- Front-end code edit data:
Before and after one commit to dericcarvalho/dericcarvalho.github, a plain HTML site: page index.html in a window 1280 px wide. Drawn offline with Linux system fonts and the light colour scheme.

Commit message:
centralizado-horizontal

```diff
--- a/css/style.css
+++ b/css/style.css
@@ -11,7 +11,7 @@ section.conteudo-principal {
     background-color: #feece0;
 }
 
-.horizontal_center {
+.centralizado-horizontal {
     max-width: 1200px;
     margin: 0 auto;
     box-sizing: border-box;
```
* * *
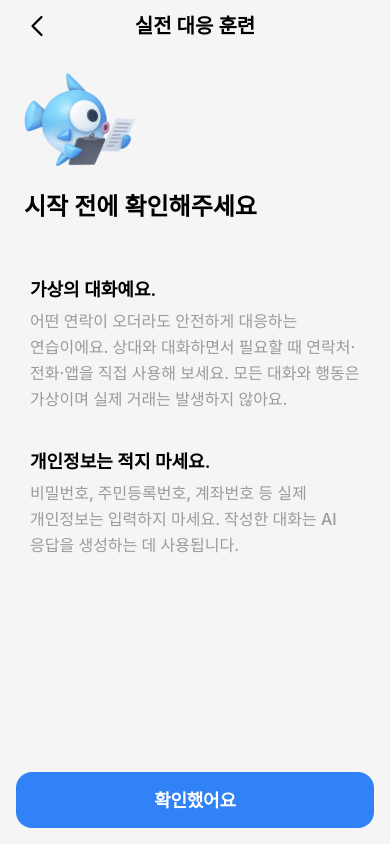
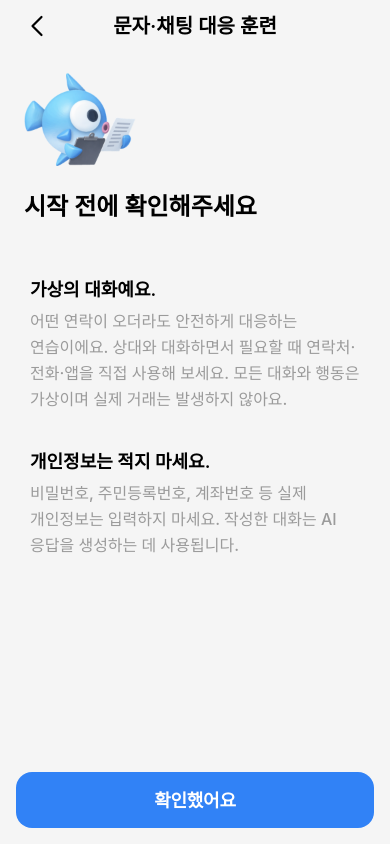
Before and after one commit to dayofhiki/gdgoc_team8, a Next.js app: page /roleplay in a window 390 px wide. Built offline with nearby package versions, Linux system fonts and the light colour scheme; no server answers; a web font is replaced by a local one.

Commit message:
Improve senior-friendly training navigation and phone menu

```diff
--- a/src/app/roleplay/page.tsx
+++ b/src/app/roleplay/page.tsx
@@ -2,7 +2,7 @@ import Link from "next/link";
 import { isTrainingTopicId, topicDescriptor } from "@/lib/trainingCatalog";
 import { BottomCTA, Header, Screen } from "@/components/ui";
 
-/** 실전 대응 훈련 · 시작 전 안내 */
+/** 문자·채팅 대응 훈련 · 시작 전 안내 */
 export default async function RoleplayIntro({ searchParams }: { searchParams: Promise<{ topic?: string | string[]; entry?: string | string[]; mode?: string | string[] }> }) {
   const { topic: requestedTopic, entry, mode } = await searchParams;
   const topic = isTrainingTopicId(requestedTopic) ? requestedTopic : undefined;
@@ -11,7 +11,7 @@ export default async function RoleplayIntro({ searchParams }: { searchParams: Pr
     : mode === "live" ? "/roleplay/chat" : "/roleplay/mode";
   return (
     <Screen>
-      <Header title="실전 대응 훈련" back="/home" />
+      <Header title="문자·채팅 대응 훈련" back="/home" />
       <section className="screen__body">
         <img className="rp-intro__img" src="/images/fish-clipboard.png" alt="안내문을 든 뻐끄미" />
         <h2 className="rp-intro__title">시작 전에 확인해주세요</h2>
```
==
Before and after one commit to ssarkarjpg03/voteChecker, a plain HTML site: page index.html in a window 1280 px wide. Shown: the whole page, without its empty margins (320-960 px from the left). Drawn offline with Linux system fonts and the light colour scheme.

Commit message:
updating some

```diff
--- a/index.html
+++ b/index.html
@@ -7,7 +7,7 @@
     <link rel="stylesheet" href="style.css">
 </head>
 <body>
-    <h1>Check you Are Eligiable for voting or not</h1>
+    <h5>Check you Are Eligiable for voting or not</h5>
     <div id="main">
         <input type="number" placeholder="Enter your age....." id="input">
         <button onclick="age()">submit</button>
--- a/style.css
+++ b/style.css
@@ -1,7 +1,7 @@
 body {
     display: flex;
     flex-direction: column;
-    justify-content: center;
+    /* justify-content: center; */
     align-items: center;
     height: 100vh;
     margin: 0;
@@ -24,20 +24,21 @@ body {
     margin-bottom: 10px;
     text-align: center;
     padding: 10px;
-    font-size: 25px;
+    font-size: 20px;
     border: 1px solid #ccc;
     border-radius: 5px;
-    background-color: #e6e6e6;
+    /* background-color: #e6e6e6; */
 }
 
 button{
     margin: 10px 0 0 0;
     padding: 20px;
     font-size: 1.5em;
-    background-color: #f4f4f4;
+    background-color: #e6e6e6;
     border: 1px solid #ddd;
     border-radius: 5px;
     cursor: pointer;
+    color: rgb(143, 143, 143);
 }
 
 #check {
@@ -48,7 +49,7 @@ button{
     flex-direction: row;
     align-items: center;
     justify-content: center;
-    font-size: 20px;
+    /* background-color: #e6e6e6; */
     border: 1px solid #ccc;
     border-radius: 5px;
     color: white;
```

- WHAT YOU NEED TO DO: The lines of the records that contain the string "section" should be located and copied.

- SOLUTION FOR THIS TASK:
@@ -11,7 +11,7 @@ section.conteudo-principal {
       <section className="screen__body">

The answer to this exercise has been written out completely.